Recorded data
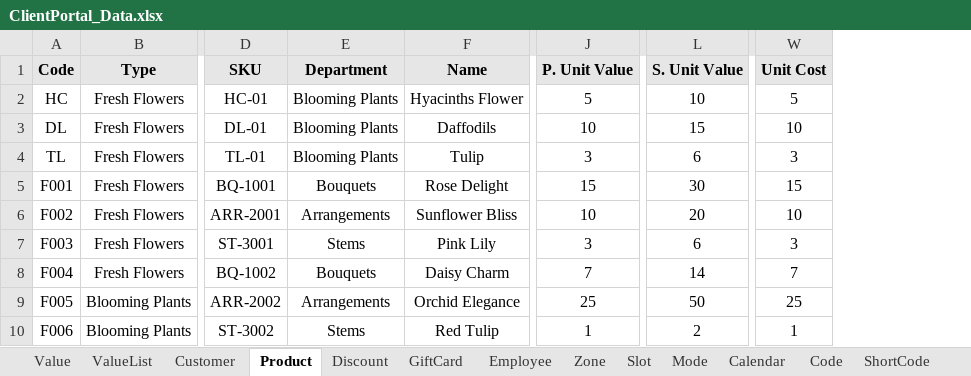
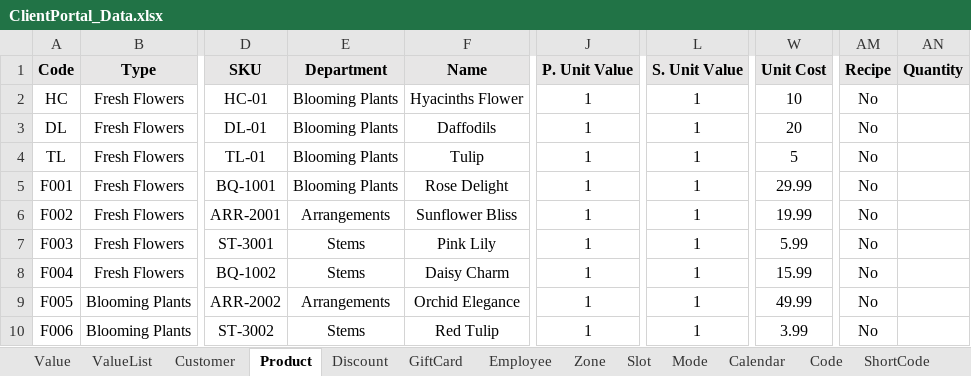
Before and after one commit to Fahim59/MAS_FloraFire, an Excel workbook: src/main/resources/ClientPortal_Data.xlsx, sheet Product, drawn as a sheet; only a part is shown, gaps mark what is left out; values as stored, in another font and other column widths than the file's, no borders; the diff covers the shown part only; the diff names each change by its address in the sheet, - before the commit and + after, or states it on an @@ line.

Commit message:
recipe product added

```diff
--- a/src/main/resources/ClientPortal_Data.xlsx (sheet Product)
+++ b/src/main/resources/ClientPortal_Data.xlsx (sheet Product)
+column AM (Recipe), rows 2-10: all No
+column AN (Quantity), empty
-J2 (P. Unit Value): 5
+J2 (P. Unit Value): 1
-L2 (S. Unit Value): 10
+L2 (S. Unit Value): 1
-W2 (Unit Cost): 5
+W2 (Unit Cost): 10
-J3 (P. Unit Value): 10
+J3 (P. Unit Value): 1
-L3 (S. Unit Value): 15
+L3 (S. Unit Value): 1
-W3 (Unit Cost): 10
+W3 (Unit Cost): 20
-J4 (P. Unit Value): 3
+J4 (P. Unit Value): 1
-L4 (S. Unit Value): 6
+L4 (S. Unit Value): 1
-W4 (Unit Cost): 3
+W4 (Unit Cost): 5
-E5 (Department): Bouquets
+E5 (Department): Blooming Plants
-J5 (P. Unit Value): 15
+J5 (P. Unit Value): 1
-L5 (S. Unit Value): 30
+L5 (S. Unit Value): 1
-W5 (Unit Cost): 15
+W5 (Unit Cost): 29.99
-J6 (P. Unit Value): 10
+J6 (P. Unit Value): 1
-L6 (S. Unit Value): 20
+L6 (S. Unit Value): 1
-W6 (Unit Cost): 10
+W6 (Unit Cost): 19.99
-J7 (P. Unit Value): 3
+J7 (P. Unit Value): 1
-L7 (S. Unit Value): 6
+L7 (S. Unit Value): 1
-W7 (Unit Cost): 3
+W7 (Unit Cost): 5.99
-E8 (Department): Bouquets
+E8 (Department): Stems
-J8 (P. Unit Value): 7
+J8 (P. Unit Value): 1
-L8 (S. Unit Value): 14
+L8 (S. Unit Value): 1
-W8 (Unit Cost): 7
+W8 (Unit Cost): 15.99
-J9 (P. Unit Value): 25
+J9 (P. Unit Value): 1
-L9 (S. Unit Value): 50
+L9 (S. Unit Value): 1
-W9 (Unit Cost): 25
+W9 (Unit Cost): 49.99
-L10 (S. Unit Value): 2
+L10 (S. Unit Value): 1
-W10 (Unit Cost): 1
+W10 (Unit Cost): 3.99
```
Also changed, not shown: 1 added row and 13 edited cells elsewhere in this sheet, sheet Test, target/classes/ClientPortal_Data.xlsx, 7 other files.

WHAT YOU HAVE TO DO: Scanning the data above, copy out every line where "Bouquets" is found.

WRITTEN RESPONSE:
-E5 (Department): Bouquets
-E8 (Department): Bouquets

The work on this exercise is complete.